Home Depot expects the remainder of the year to be equally strong. The company boosted its full-year earnings guidance by a dime, to $4.52 per share. It expects those results to come partially from higher net income, but the retailer also will use the second half of its planned $7 billion in total stock-buyback activity to help drive EPS higher.

Source: Home Depot.

With rival Lowe's scheduled to report earnings tomorrow, Home Depot's results set the bar high for the home-improvement industry. Moreover, Home Depot's success was far from assured, based on the poor performance of some of its smaller peers so far this earnings season. In particular, specialty flooring retailer Lumber Liquidators stumbled badly in its second quarter, booking a 7.1% drop in comparable-store sales connected to customer counts and average ticket sizes.

Home Depot's success wasn't all about spring

Home Depot executives touted the company's successful bounce-back from a tough winter season. CEO Frank Blake specifically mentioned how "our spring seasonal business rebounded," and given the impact that harsh weather had throughout the economy early in 2014, better conditions definitely played a role in the good results.

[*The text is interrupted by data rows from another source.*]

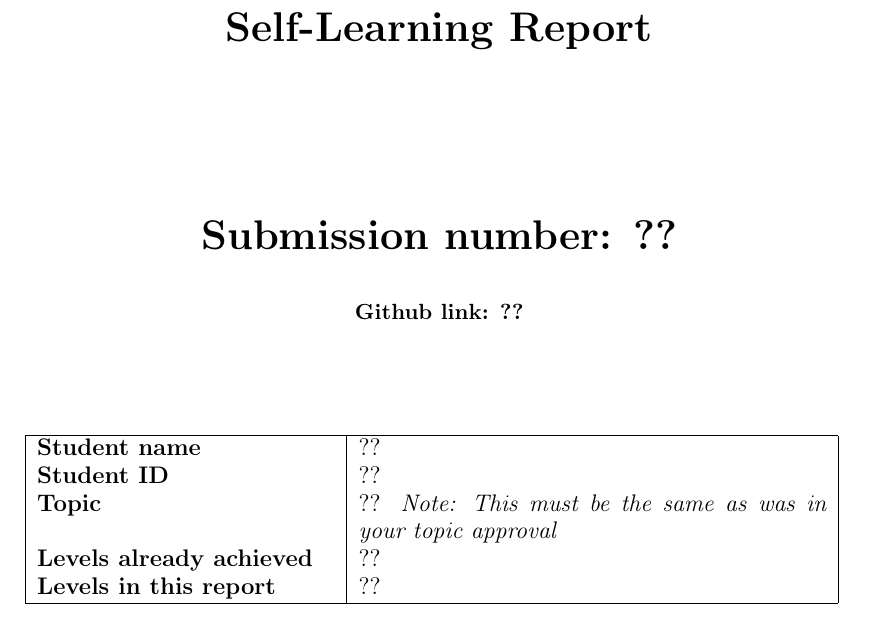
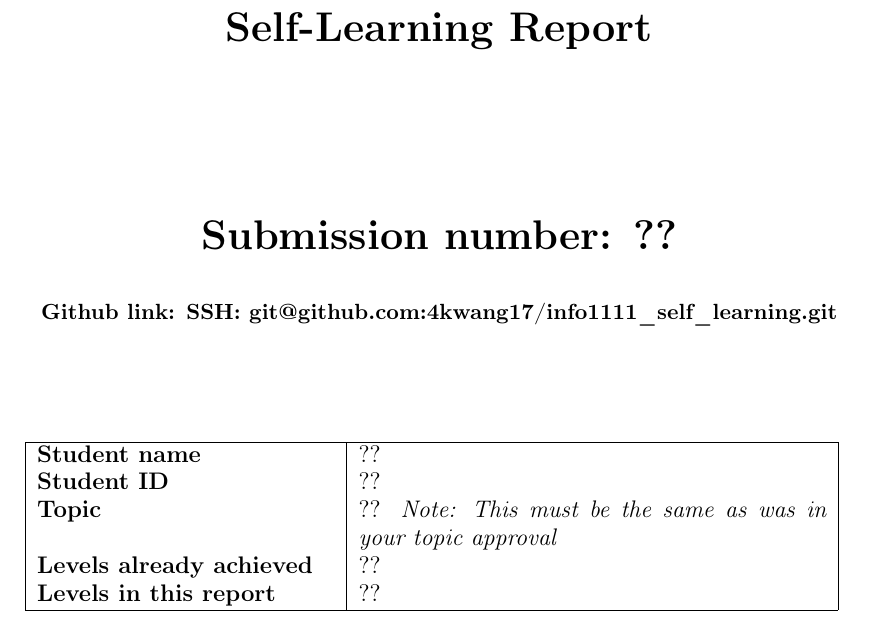
Before and after one commit to 4kwang17/info1111_self_learning, a LaTeX document (INFO1111 Self-Learning Template.tex): part of page 1 of 8, cut so that both start at the same text. Compiled offline with pdfLaTeX; a missing bibliography style is replaced by a similar one.

Commit message:
compiled INFO1111 Self-Learning Template.tex and add github link
multiple LaTeX files created

```diff
--- a/INFO1111 Self-Learning Template.tex
+++ b/INFO1111 Self-Learning Template.tex
@@ -48,7 +48,7 @@
 \textbf{\huge Self-Learning Report}\\[3cm]
 
 \textbf{\huge Submission number: ??}\\[0.75cm]
-\textbf{Github link: ??}\\[2cm]
+\textbf{Github link: SSH: git@github.com:4kwang17/info1111\_self\_learning.git}\\[2cm]
 
 {\large
 \begin{tabular}{|p{0.35\textwidth}|p{0.55\textwidth}|}
```
Also changed, not shown: INFO1111 Self-Learning Template.bbl (added), INFO1111 Self-Learning Template.pdf (added), 8 other files.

But when you compare them with year-ago figures and thereby take away the weather aspect of the results, Home Depot's numbers showed its continued ability to maximize efficiency and productivity in its stores. Traffic rose by 4.2% to nearly 410 million transactions. And even as some complain that the economic recovery hasn't restored purchasing power to the typical American shopper, Home Depot saw average ticket sales climb almost 2% on a year-over-year basis. Sales per square foot of floor space jumped 5.5% to climb above the $400-per-square-foot mark, as Home Depot strives to make the most of all the assets at its disposal.

Source: Home Depot.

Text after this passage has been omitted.